But since then, I've wondered. 100 books a year is about two books per week, roughly. And I don't have time to read as much as I used to. So for fun, I decided to track my reading in 2011. Here's what I've read so far:
A Disturbance of Fate (Mitchell J. Freedman, 2003): Alternate history novel about the presidency of Robert Kennedy.
Exegesis (Astro Teller, 1997): Epistolary by email between an emergent computer intelligence and the PhD student who accidentally designed it.
Geodesic Dreams (Gardner Dozois, 1992): Excellent short story collection from the accomplished SF editor.
Hell Can Wait (Theodore Judson, 2010): See my review here.
The Martian General's Daughter (Theodore Judson, 2008): Moving narrative describing the long, painful decline of technological civilization.
Player One (Douglas Coupland, 2010): The first fiction offering in the CBC's Massey Lecture Series. Interesting character study set during the chaos following a peak oil crisis.
Starbound (Joe Haldeman, 2010): Sequel to Haldeman's first-contact novel Marsbound.
Star Trek 365 (Paula Block, 2010): Given the number of books I've read about Star Trek, I was surprised that this thick, colourful behind-the-scenes tome still had some new stories and photographs to offer.
U.S.S. Enterprise Haynes Owners' Workshop Manual (Ben Robinson and Marcus Riley, 2010): Parodying the popular Haynes workshop manuals by creating one for the various Starships Enterprise should have produced a fascinating cultural oddity, but the lightweight execution leaves a lot to be desired. Fails to live up to its potential.
The World in 2050 (Laurence C. Smith, 2010): Study of the "four forces shaping civilization's northern future:" climate change, demographics, demand on natural resources, and globalization. Interesting for Albertans in that the book opens with a trip to Fort McMurray and a tour of the oil sands.

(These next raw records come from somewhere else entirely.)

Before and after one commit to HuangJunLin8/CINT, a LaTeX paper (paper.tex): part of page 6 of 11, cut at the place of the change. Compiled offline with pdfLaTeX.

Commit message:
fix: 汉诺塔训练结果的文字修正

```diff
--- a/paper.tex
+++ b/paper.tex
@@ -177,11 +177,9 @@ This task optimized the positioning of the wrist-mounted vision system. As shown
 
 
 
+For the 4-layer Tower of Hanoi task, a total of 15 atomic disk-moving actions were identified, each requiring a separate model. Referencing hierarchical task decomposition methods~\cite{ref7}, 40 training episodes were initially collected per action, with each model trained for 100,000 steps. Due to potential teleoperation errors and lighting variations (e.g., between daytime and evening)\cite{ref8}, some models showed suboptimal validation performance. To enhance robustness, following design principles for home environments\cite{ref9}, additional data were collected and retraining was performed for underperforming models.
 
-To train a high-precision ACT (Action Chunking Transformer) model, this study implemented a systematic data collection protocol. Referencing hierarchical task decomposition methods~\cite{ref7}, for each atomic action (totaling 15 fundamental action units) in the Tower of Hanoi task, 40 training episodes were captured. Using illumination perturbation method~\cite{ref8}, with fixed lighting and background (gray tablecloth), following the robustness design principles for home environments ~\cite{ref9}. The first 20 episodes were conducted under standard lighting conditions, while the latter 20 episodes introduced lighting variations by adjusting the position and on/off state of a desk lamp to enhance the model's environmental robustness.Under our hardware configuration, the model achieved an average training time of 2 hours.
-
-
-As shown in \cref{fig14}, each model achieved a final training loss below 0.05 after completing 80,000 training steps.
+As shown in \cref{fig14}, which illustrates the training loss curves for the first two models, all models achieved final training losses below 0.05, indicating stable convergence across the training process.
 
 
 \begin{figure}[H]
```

That's ten so far, about six weeks into the year. Looks like I'm on track to reach 100!